Batch Execution Environment and MARS
Beginning with Microsoft SQL Server 2005, connections can be enabled to support Multiple Active Result Sets (MARS). These connections have an associated default batch execution environment.
The batch execution environment is made up of the following components:
SET option values (including ANSI_NULLS, DATE_FORMAT, LANGUAGE, and TEXTSIZE)
Security context (the user or application role for the batch execution environment)
Database context (the current database for the environment)
Execution State functions (including @@ERROR, @@ROWCOUNT, @@FETCH_STATUS, and @@IDENTITY)
Top-level temporary tables
Every new batch that starts executing for a specific connection receives a copy of the default environment. Whenever a batch executes, all changes made to the execution environment are scoped to that specific batch. Once execution completes, the execution settings are copied into the default environment. In the case of a single batch issuing several commands to be executed sequentially, the behavior observed is the same as that exposed by connections involving clients or servers from previous releases of SQL Server.
In previous versions of SQL Server only one batch could execute at any given time. Therefore changes made to the batch environment by a batch were visible to all subsequent batches.
For stored procedures and functions, the default environment for a batch is the default for the connection, but when execution completes, changes are not copied back to the connection's default batch execution environment.
For example, assume that two batches execute as follows:
--First Batch SET ARITHABORT ON SET ANSI_WARNINGS ON SELECT 1/0 GO --Second Batch SET ARITHABORT OFF SET ANSI_WARNINGS OFF SELECT 1/0 GO
Assume also that MARS is enabled for the connection with default execution environment, with SET ARITHABORT set to OFF and SET ANSI_WARNINGS set to ON.
If both batches are submitted concurrently under the connection, they start execution with the settings of the connection's default batch environment. During execution, their environments are scoped to ensure that environment changes in one batch do not affect the changes in the other batch. When a batch completes execution, it copies back the resulting environment to the connection's default.
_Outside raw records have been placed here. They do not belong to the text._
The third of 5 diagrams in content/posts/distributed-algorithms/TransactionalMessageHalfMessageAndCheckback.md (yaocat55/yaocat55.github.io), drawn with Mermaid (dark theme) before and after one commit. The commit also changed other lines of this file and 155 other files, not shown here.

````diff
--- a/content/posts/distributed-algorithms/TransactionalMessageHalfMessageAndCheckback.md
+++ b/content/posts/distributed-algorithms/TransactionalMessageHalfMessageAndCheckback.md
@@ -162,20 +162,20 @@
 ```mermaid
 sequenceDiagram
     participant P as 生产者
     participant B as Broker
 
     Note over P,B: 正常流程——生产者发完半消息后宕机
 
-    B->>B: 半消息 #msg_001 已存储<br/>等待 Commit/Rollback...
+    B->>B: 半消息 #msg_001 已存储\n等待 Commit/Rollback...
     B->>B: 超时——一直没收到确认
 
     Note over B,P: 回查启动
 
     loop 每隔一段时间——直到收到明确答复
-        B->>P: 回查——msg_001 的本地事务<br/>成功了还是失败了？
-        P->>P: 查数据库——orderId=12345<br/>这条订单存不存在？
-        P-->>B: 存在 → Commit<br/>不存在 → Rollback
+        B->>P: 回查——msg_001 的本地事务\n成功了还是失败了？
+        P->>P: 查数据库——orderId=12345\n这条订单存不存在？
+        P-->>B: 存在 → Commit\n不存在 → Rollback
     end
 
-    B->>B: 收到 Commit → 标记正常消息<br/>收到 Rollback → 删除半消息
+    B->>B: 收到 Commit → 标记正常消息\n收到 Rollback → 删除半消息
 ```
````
The resulting default environment for the connection depends on the last batch to complete execution. This will be the environment used by the next batch that is executed.